Model 14-9
Role Civil utility aircraft
Manufacturer Bellanca
Designer Giuseppe Mario Bellanca
First flight December 1937
Introduction 1937
Number built ca. 50

The Bellanca 14-7 and its successors were a family of light aircraft manufactured in the United States shortly before World War II. [1]

Design and development[edit]

Bellanca had already established itself in the market for aircraft in the 6–8 seat size, but believed that it could also successfully sell smaller (3–4 seats) aircraft. The first example flew in 1937.[2] The 14-7 was a modern, low-wing cantilever monoplane with a fuselage intended to contribute lift to the design. Although the prototype flew with fixed tailwheel undercarriage, the 14-9 production version was the first US light aircraft to be mass-produced with retractable undercarriage; the main wheels rotated aft, up into wells in the wings.

Operational history[edit]

Development culminated in the 1941 14-12, at which point production ceased to allow Bellanca to work as a military subcontractor for the duration of the war when an attempt to market a militarized version as a trainer was unsuccessful. After the war, Bellanca returned to the design to create the Bellanca 14-13 and its successors.[1]


Bellanca 14-9
Junior 14-7
Prototype with fixed undercarriage and LeBlond 5E radial piston engine.
14-7L - 14-7 with Lenape LM-5 engine.
Main production version with retractable undercarriage and 90hp Ken-Royce 5F radial piston engine.

14-9L - Fitted with a Lenape Brave engine.

fitted with a 100 hp (75 kW) Lycoming engine.
with Franklin 6AC engine
Militarized trainer version (single prototype only).

Specifications (14-9)[edit]

Bellanca 14-9

General characteristics

  • Crew: one pilot
  • Capacity: 2 passengers
  • Length: 21 ft 3 in (6.48 m)
  • Wingspan: 34 ft 2 in (10.42 m)
  • Powerplant: 1 × Ken-Royce 5F radial engine, 90 hp (67 kW)


  • Maximum speed: 133 mph (214 km/h)
  • Range: 475 miles (764 km)
  • Service ceiling: 14,750 ft (4,500 m)

See also[edit]


  1. ^ a b Palmer 2001, p. 51.
  2. ^ Bob Newton (October 1979). "Bellancas Super Viking". Air Progress: 33. 
  • Palmer, Trisha, ed. "Bellanca Viking Series". Encyclopedia of the World's Commercial and Private Aircraft.

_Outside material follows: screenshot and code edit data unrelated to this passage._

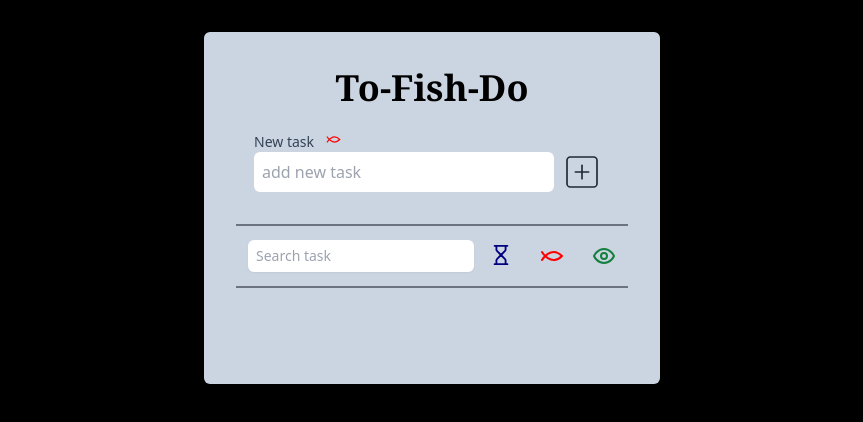
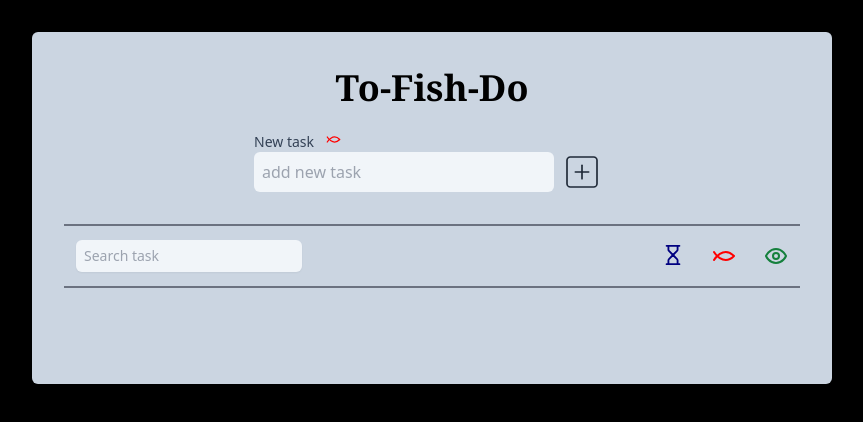
Before and after one commit to MikeXXd/to-fish-do, a React (Vite) app in the folder todo-tail/: page / in a window 1280 px wide. Shown: the top 422 px of the page, without its empty margins (208-1071 px from the left). Built offline with nearby package versions, Linux system fonts and the light colour scheme.

Commit message:
update styles

```diff
--- a/todo-tail/src/App.tsx
+++ b/todo-tail/src/App.tsx
@@ -1,7 +1,7 @@
 import { useState } from "react";
+import { AddNewTaskBar } from "./components/AddNewTaskBar";
 import { FilterBar } from "./components/FilterBar";
 import Header from "./components/Header";
-import InterfaceBar from "./components/InterfaceBar";
 import TaskList from "./components/TaskList";
 
 const App = () => {
@@ -10,9 +10,9 @@ const App = () => {
 
   return (
     <main className="flex justify-center h-screen">
-      <div className="flex justify-center items-center flex-col flex-wrap min-w-[400px] h-fit bg-slate-300 rounded-md p-8 m-8 gap-4">
+      <div className="flex justify-center items-center flex-col flex-wrap min-w-[400px] w-11/12  max-w-[800px] h-fit bg-slate-300 rounded-md p-8 m-8 gap-4">
         <Header />
-        <InterfaceBar />
+        <AddNewTaskBar />
         <FilterBar onChange={setSearch} searchName={search}/>
         <TaskList searchName={search}/>
       </div>
--- a/todo-tail/src/components/InterfaceBar.tsx
+++ b/todo-tail/src/components/AddNewTaskBar.tsx
@@ -13,7 +13,7 @@ const schema = z.object({
 
 type FormData = z.infer<typeof schema>;
 
-export const InterfaceBar = () => {
+export const AddNewTaskBar = () => {
   const { addTask, filterByImportance } = useTasks();
   const [importance, setImportance] = useState<number>(1);
   const {
@@ -54,7 +54,7 @@ export const InterfaceBar = () => {
           type="text"
           id="task"
           placeholder="add new task"
-          className=" p-2 max-w-[800px] min-w-[300px] rounded-md"
+          className="bg-slate-100 p-2 max-w-[800px] min-w-[300px] rounded-md"
         />
         {errors.name && <p>{errors.name.message}</p>}
       </label>
@@ -69,4 +69,4 @@ export const InterfaceBar = () => {
   );
 };
 
-export default InterfaceBar;
+export default AddNewTaskBar;
--- a/todo-tail/src/components/FilterBar.tsx
+++ b/todo-tail/src/components/FilterBar.tsx
@@ -34,7 +34,7 @@ export function FilterBar({ searchName, onChange }: FilterBarProps) {
                 onChange={(e) => onChange(e.target?.value)}
                 name="search"
                 id="search"
-                className="block w-full rounded-md border-1 py-1 px-2 me-2 text-gray-900 sm:text-sm sm:leading-6"
+                className="bg-slate-100 block w-full rounded-md border-1 py-1 px-2 me-2 text-gray-900 sm:text-sm sm:leading-6"
               />
               <div className="absolute inset-y-0 right-0 flex items-center">
                 <label htmlFor="currency" className="sr-only">
--- a/todo-tail/src/components/TaskListItem.tsx
+++ b/todo-tail/src/components/TaskListItem.tsx
@@ -81,7 +81,7 @@ export function TaskListItem({ task }: Props) {
           type="text"
           defaultValue={task.name}
           autoFocus
-          className=" px-2 w-full me-2 rounded-md"
+          className="bg-slate-100 px-2 w-full me-2 rounded-md"
           onBlur={handleOnBlur}
         />
       ) : taskIsDeleting ? (
```
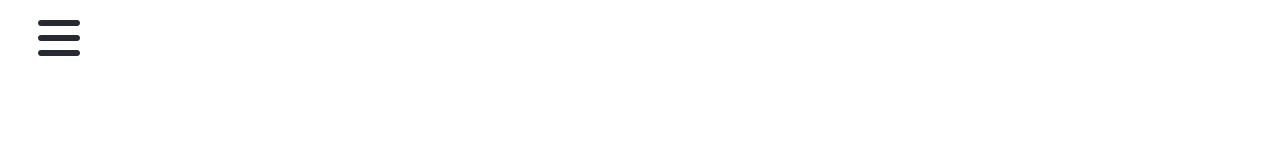
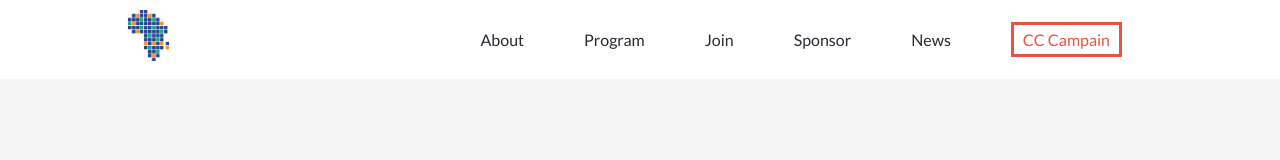
Before and after one commit to aimemalaika/transform-afica, a website: page index.html in a window 1280 px wide. Drawn offline with Linux system fonts and the light colour scheme.

Commit message:
Add desktop menu

```diff
--- /dev/null
+++ b/assets/css/responsive.css
@@ -0,0 +1,62 @@
+@media screen and (max-width: 984px) {
+  .desktop-nav ul li {
+    padding: 20px 15px;
+  }
+}
+
+@media screen and (min-width: 985px) {
+  .desktop-nav ul li {
+    padding: 20px 30px;
+  }
+}
+
+@media screen and (min-width: 768px) {
+  .mobile-navigaion-block {
+    display: none;
+  }
+
+  .desktop-navigation-block {
+    display: block;
+    background-color: var(--white-color);
+    padding-top: 10px;
+    padding-bottom: 10px;
+  }
+
+  .container-header {
+    width: 80%;
+    display: flex;
+    justify-content: space-between;
+    flex-direction: row;
+    margin: auto;
+  }
+
+  .logo {
+    width: 10%;
+  }
+
+  .logo img {
+    width: 40%;
+  }
+
+  .desktop-nav {
+    width: 90%;
+  }
+
+  .desktop-nav ul {
+    display: flex;
+    flex-direction: row;
+    width: 100%;
+    justify-content: end;
+    margin: 0;
+  }
+
+  .desktop-nav ul li a {
+    font-size: 16px;
+    color: var(--dark-color);
+    text-transform: capitalize;
+  }
+
+  .desktop-nav ul li a:hover {
+    color: var(--orange-color);
+  }
+}
--- a/assets/css/style.css
+++ b/assets/css/style.css
@@ -4,14 +4,26 @@
   --dark-color: #272a31;
   --orange-color: #ec5242;
   --white-smoke: #d3d3d3;
+  --white-color: #ffffffff;
+  --dark-whiten: #f5f5f5;
 }
 
 * {
   font-family: 'Lato', sans-serif;
 }
 
+body {
+  background-color: var(--dark-whiten);
+  padding: 0;
+  margin: 0;
+}
+
 button {
   cursor: pointer;
+}
+
+a {
+  text-decoration: none;
 }
 
 .open-menu,
@@ -58,13 +70,12 @@ ul {
 .bordered-link a {
   border: 3px solid;
   border-color: var(--orange-color);
-  padding: 15px;
-  color: var(--orange-color);
+  padding: 5px 9px;
+  color: var(--orange-color) !important;
 }
 
 .mobile-nav ul li a {
   color: var(--white-smoke);
-  text-decoration: none;
   font-size: 2em;
 }
 
@@ -97,3 +108,7 @@ ul {
     left: -100%;
   }
 }
+
+.desktop-navigation-block {
+  display: none;
+}
--- a/index.html
+++ b/index.html
@@ -7,6 +7,7 @@
   <meta name="viewport" content="width=device-width, initial-scale=1.0">
   <title>Tranform Africa Rwanda 2021</title>
   <link rel="stylesheet" href="./assets/css/style.css">
+  <link rel="stylesheet" href="./assets/css/responsive.css">
   <script src="https://use.fontawesome.com/75d401af0c.js"></script>
   <link rel="shortcut icon" href="./assets/images/favicon.ico" type="image/x-icon">
 </head>
@@ -31,6 +32,25 @@
         </ul>
       </nav>
     </div>
+    <div class="desktop-navigation-block">
+      <div class="container-header">
+        <div class="logo">
+          <a href="">
+            <img src="./assets/images/logo.png" alt="">
+          </a>
+        </div>
+        <nav class="desktop-nav">
+          <ul>
+            <li><a href="">About</a></li>
+            <li><a href="">Program</a></li>
+            <li><a href="">Join</a></li>
+            <li><a href="">Sponsor</a></li>
+            <li><a href="">News</a></li>
+            <li class="bordered-link"><a href="">CC Campain</a></li>
+          </ul>
+        </nav>
+      </div>
+    </div>
   </header>
   <script src="./assets/js/index.js"></script>
 </body>
```
Also changed, not shown: assets/images/logo.png (added).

New York: Crescent Books, 2001. ISBN 0-517-36285-6.
  • Taylor, Michael J. H. Jane's Encyclopedia of Aviation. London: Studio Editions, 1989. p. 150.
  • World Aircraft Information Files. London: Bright Star Publishing. p. File 890 Sheet 24.

External links[edit]

Media related to Bellanca 14-9 at Wikimedia Commons